They looked more like zombies than New Yorkers as they slumped against buildings and lay down on the sidewalks.
Police say they all had taken a bad batch of drugs known to induce paranoia, vomiting and hallucinations.
At least 25 people were hospitalized in New York City after a possible overdose of synthetic marijuana known as ‘K2’.
Police responded to an intersection in Brooklyn’s Bedford-Stuyvesant neighborhood on Saturday and loaded dazed and confused users onto stretchers and into ambulances.
It is believed that this is the same location where 33 people overdosed on K2 in 2016.
On Saturday night, NBC 4 New York reported that the number of those who overdosed was believed to be 16 before those figures were corrected on Sunday.
Authorities received a call around 7.30pm of people found unresponsive on the corner of Broadway and Myrtle Avenue.
Those hospitalized were taken to Interfaith Medical Center, Wyckoff Heights Medical Center and Woodhull Medical Center, and all are expected to live.
Witnesses at the scene said the drug users looked like zombies and could barely keep their bodies upright.
‘We call them The Walking Dead,’ Israel P told The New York Daily News.
The 23-year-old, who works at his family’s nearby restaurant, said he saw three people get taken away in ambulances.
Another man, who declined to give his name told The News: ‘One of them, a guy, was upside down. His body up, his head down…Another one was lying down flat.’
Police arrested Tyquan Holley, 41, on Saturday night for criminal possession of a controlled substance after he was found with synthetic marijuana on Myrtle Avenue near Broadway.
Holley has a lengthy rap sheet with 18 prior arrests on charges ranging from patronizing a prostitute, robbery and grand larceny, police said.
Additionally, two search warrants were executed at Big Boy Deli at 930 Broadway and the Star Deli and Grill at 943 Broadway, according to police.
Authorities have called Big Boy Deli the ‘sole distributor’ of K2 in the area, according to DNAinfo.com
Three other men were arrested for selling untaxed cigarettes including Raddwan Alsaidi, 24; Marcial Cortez, 26; and Ashraf Rayshani, 22.
Cortez was also charged with criminal possession of a weapon, a knife, reported The New York Times.
Two people were taken into custody at the Deli and Grill on charges related to selling untaxed cigarettes, police said.
K2 contains man-made chemicals that act on the same cell receptors in the brain that THC does in natural marijuana. It is dirt cheap, often sold for one to five dollars for a stick or package.
Researchers have found instances in which chemicals in synthetic marijuana can bind much more strongly to cell receptors than THC, producing stronger effects.
Because the chemicals vary from packet to packet, the effects of K2 are unpredictable and can change from use to use, according to the New York City Health Department.
Packaged under names like Spice, AK-47, Smacked, Green Giant Scooby Snax, iBlown and Dank, K2 can lead to seizures, psychosis, dependence and death.

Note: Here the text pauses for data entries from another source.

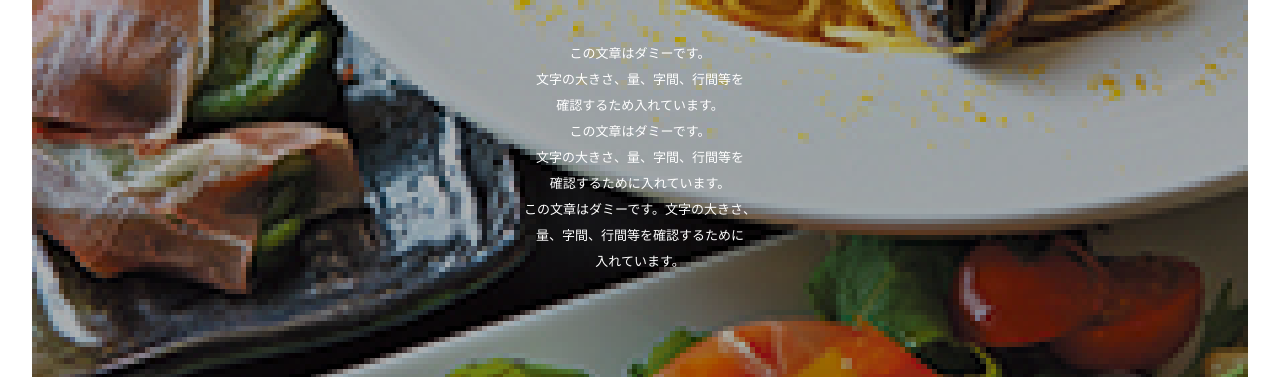
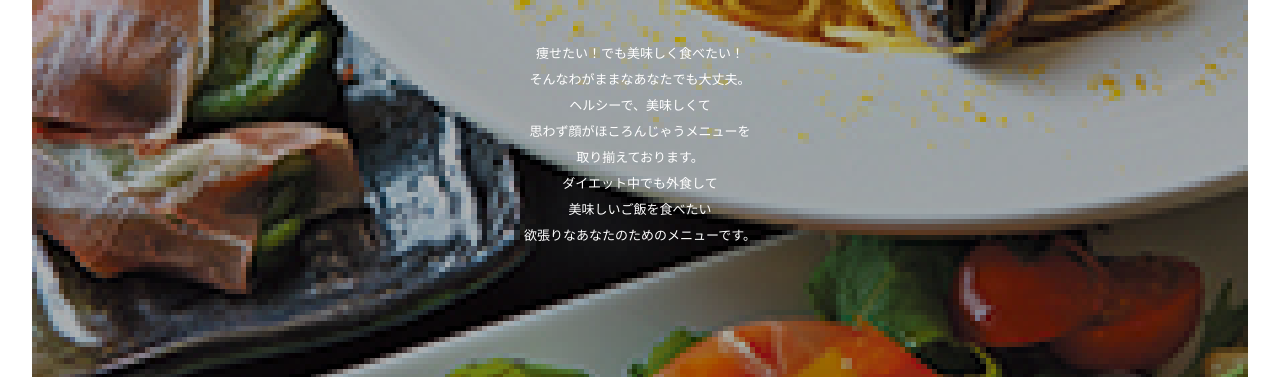
Before and after one commit to Htsubasa/bloom_menu, a plain HTML site: page index.html in a window 1280 px wide. Shown: the part 423-800 px from the top of the page. Drawn offline with nearby package versions, Linux system fonts and the light colour scheme.

Commit message:
Update index.html

```diff
--- a/index.html
+++ b/index.html
@@ -41,7 +41,7 @@
 
     <div class="mainvisual_text">
         <h1>MENU<span class="sub_mainvisual_text">Bloomのメニュー</span></h1>
-        <p>この文章はダミーです。<br class="sp_br">文字の大きさ、量、字間、行間等を<br class="sp_br">確認するため入れています。<br class="sp_br">この文章はダミーです。<br class="sp_br">文字の大きさ、量、字間、行間等を<br class="sp_br">確認するために入れています。<br class="sp_br">この文章はダミーです。文字の大きさ、<br class="sp_br">量、字間、行間等を確認するために<br class="sp_br">入れています。</p>
+        <p>痩せたい！でも美味しく食べたい！<br class="sp_br">そんなわがままなあなたでも大丈夫。<br class="sp_br">ヘルシーで、美味しくて<br class="sp_br">思わず顔がほころんじゃうメニューを<br class="sp_br">取り揃えております。<br class="sp_br">ダイエット中でも外食して<br class="sp_br">美味しいご飯を食べたい<br class="sp_br">欲張りなあなたのためのメニューです。</p>
     </div><!--text-->
 
 </div><!--mainvisual-wrap-->
```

The products can also cause a rapid increase in heart, paranoia, confusion, vomiting and hallucinations.
Richard Rojas, who plowed into a crowd of pedestrian in Times Square in May 2017 – killing an 18-year-old girl, was reportedly high on K2 at the time, reported ABC 7.
More than 6,000 people have been sent to the emergency room in New York because of K2 since 2015 and there have been two confirmed deaths caused by the drug.

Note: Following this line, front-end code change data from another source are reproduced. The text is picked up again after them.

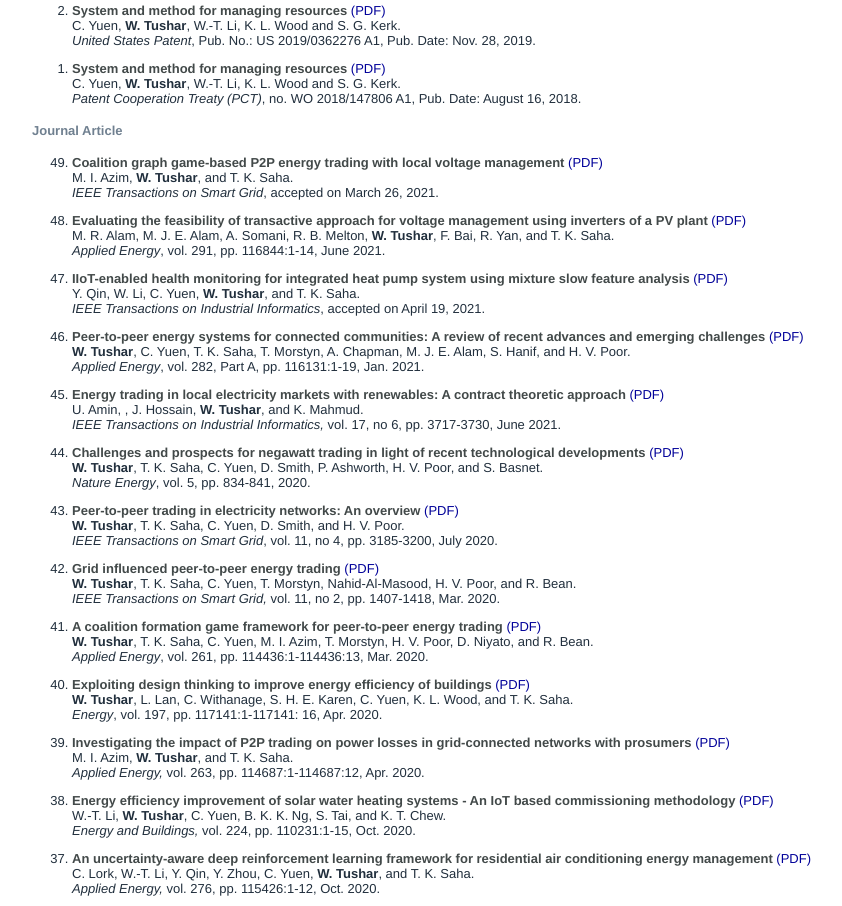
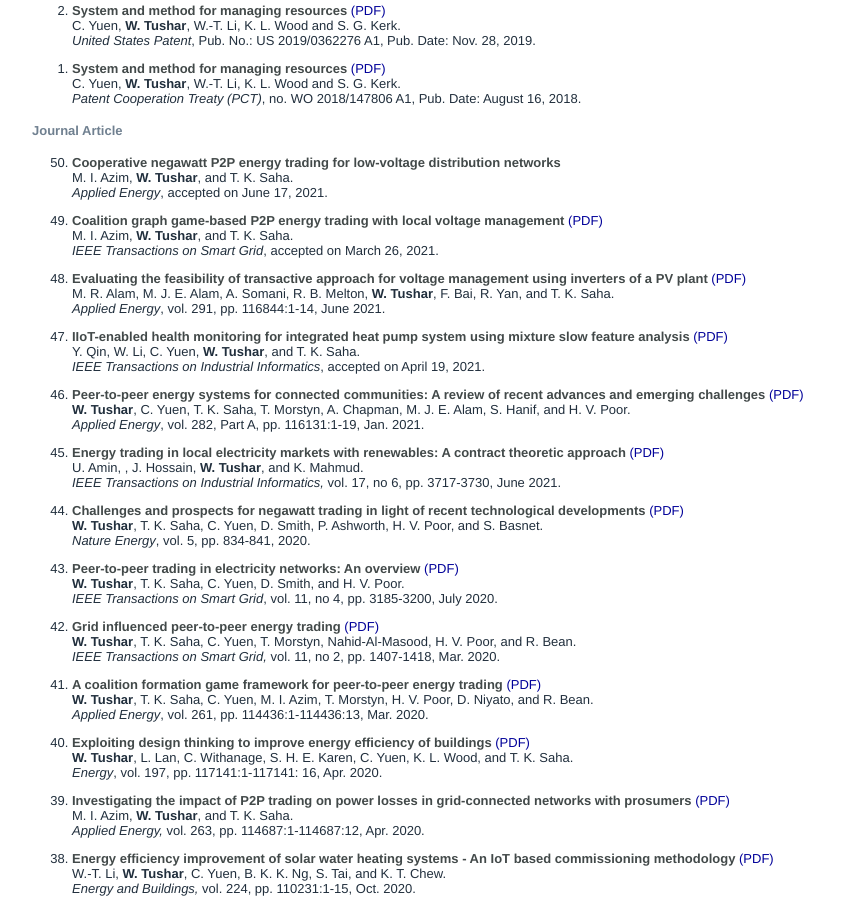
Before and after one commit to wayestushar/wayestushar.github.io, a plain HTML site: page index.html in a window 1280 px wide. Shown: the part 1459-2365 px from the top of the page, without its empty margins (133-975 px from the left). Drawn offline with Linux system fonts and the light colour scheme.

Commit message:
Add files via upload

```diff
--- a/index.html
+++ b/index.html
@@ -98,6 +98,7 @@ body {
 <h4><font color="#708090">Journal Article</font></h3>
 <font size=2>
 <ol reversed>
+<li><p><b><font color="#424949">Cooperative negawatt P2P energy trading for low-voltage distribution networks </font></b></br>M. I. Azim, <b>W. Tushar</b>, and T. K. Saha. </br> <i>Applied Energy</i>, accepted on June 17, 2021.</p>
 <li><p><b><font color="#424949">Coalition graph game-based P2P energy trading with local voltage management </font></b><a href="https://doi.org/10.1109/TSG.2021.3070160" style="text-decoration:none" target="_blank"><font color="#000099">(PDF)</font></a></br>M. I. Azim, <b>W. Tushar</b>, and T. K. Saha. </br> <i>IEEE Transactions on Smart Grid</i>, accepted on March 26, 2021.</p>
 <li><p><b><font color="#424949">Evaluating the feasibility of transactive approach for voltage management using inverters of a PV plant </font></b><a href="https://doi.org/10.1016/j.apenergy.2021.116844" style="text-decoration:none" target="_blank"><font color="#000099">(PDF)</font></a></br>M. R. Alam, M. J. E. Alam, A. Somani, R. B. Melton, <b>W. Tushar</b>, F. Bai, R. Yan, and T. K. Saha. </br> <i>Applied Energy</i>, vol. 291, pp. 116844:1-14, June 2021.</p>
 <li><p><b><font color="#424949">IIoT-enabled health monitoring for integrated heat pump system using mixture slow feature analysis </font></b><a href="https://doi.org/10.1109/TII.2021.3075708" style="text-decoration:none" target="_blank"><font color="#000099">(PDF)</font></a></br>Y. Qin, W. Li, C. Yuen, <b>W. Tushar</b>, and T. K. Saha. </br> <i>IEEE Transactions on Industrial Informatics</i>, accepted on April 19, 2021.</p>
```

New York Mayor Bill de Blasio signed a bill in October that made it illegal to sell or produce K2, making it a crime punishable by up to a year in jail and fines of more than $100,000.
In May 2016, he announced that there had been an 85 percent decline in K2-related emergency visits in the last 10 months.
Councilman Robert Cornegy Jr and Assemblywoman Tremaine Wright, whose districts includes Beford-Stuyvesant, held a press conference on Sunday during which they asked for extra law enforcement outside Big Boy Deli.
‘Right now we are talking about step up enforcements in the local area to make sure that this doesn’t happen again,’ Cornegy told reporters.
Shops that are caught selling the drug lose their license to sell cigarettes. But Cornegy said many area shops have found ways to get around the law. [rewrite[
‘Some of the local shop owners are now using what’s called runners. So, not selling it absolutely out of the store, but having people who are working outside of the store who are loosely associated with the stores doing their business for them,’ the councilman told New York 1.
‘So we have to escalate our efforts in an effort to stop this scourge in our community.’